= Beginning of Section =

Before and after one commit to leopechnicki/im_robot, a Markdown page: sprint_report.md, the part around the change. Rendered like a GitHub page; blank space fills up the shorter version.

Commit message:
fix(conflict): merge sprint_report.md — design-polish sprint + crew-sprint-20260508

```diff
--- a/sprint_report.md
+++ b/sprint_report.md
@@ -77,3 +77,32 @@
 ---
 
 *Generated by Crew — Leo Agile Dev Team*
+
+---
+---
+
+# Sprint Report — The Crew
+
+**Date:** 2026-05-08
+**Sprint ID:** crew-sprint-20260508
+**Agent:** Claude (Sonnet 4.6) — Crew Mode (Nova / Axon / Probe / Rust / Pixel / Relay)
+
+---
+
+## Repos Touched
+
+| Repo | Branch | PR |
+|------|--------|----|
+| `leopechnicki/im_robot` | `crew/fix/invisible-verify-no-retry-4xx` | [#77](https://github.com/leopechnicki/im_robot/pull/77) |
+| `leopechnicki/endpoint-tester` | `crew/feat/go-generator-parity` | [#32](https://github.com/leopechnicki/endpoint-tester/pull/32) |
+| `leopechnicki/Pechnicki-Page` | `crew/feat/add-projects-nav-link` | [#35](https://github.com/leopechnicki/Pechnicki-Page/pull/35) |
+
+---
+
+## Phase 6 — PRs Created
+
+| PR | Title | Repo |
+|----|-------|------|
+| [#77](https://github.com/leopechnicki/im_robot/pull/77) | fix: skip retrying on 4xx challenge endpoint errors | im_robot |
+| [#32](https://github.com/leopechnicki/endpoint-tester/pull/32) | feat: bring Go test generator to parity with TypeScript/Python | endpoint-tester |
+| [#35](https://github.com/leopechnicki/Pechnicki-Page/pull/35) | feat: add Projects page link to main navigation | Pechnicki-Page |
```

= End of Section =

# INSTRUCTIONS TO FOLLOW
Every line of the material must be duplicated exactly.

# RESPONSE TO THE TASK
Before and after one commit to leopechnicki/im_robot, a Markdown page: sprint_report.md, the part around the change. Rendered like a GitHub page; blank space fills up the shorter version.

Commit message:
fix(conflict): merge sprint_report.md — design-polish sprint + crew-sprint-20260508

```diff
--- a/sprint_report.md
+++ b/sprint_report.md
@@ -77,3 +77,32 @@
 ---
 
 *Generated by Crew — Leo Agile Dev Team*
+
+---
+---
+
+# Sprint Report — The Crew
+
+**Date:** 2026-05-08
+**Sprint ID:** crew-sprint-20260508
+**Agent:** Claude (Sonnet 4.6) — Crew Mode (Nova / Axon / Probe / Rust / Pixel / Relay)
+
+---
+
+## Repos Touched
+
+| Repo | Branch | PR |
+|------|--------|----|
+| `leopechnicki/im_robot` | `crew/fix/invisible-verify-no-retry-4xx` | [#77](https://github.com/leopechnicki/im_robot/pull/77) |
+| `leopechnicki/endpoint-tester` | `crew/feat/go-generator-parity` | [#32](https://github.com/leopechnicki/endpoint-tester/pull/32) |
+| `leopechnicki/Pechnicki-Page` | `crew/feat/add-projects-nav-link` | [#35](https://github.com/leopechnicki/Pechnicki-Page/pull/35) |
+
+---
+
+## Phase 6 — PRs Created
+
+| PR | Title | Repo |
+|----|-------|------|
+| [#77](https://github.com/leopechnicki/im_robot/pull/77) | fix: skip retrying on 4xx challenge endpoint errors | im_robot |
+| [#32](https://github.com/leopechnicki/endpoint-tester/pull/32) | feat: bring Go test generator to parity with TypeScript/Python | endpoint-tester |
+| [#35](https://github.com/leopechnicki/Pechnicki-Page/pull/35) | feat: add Projects page link to main navigation | Pechnicki-Page |
```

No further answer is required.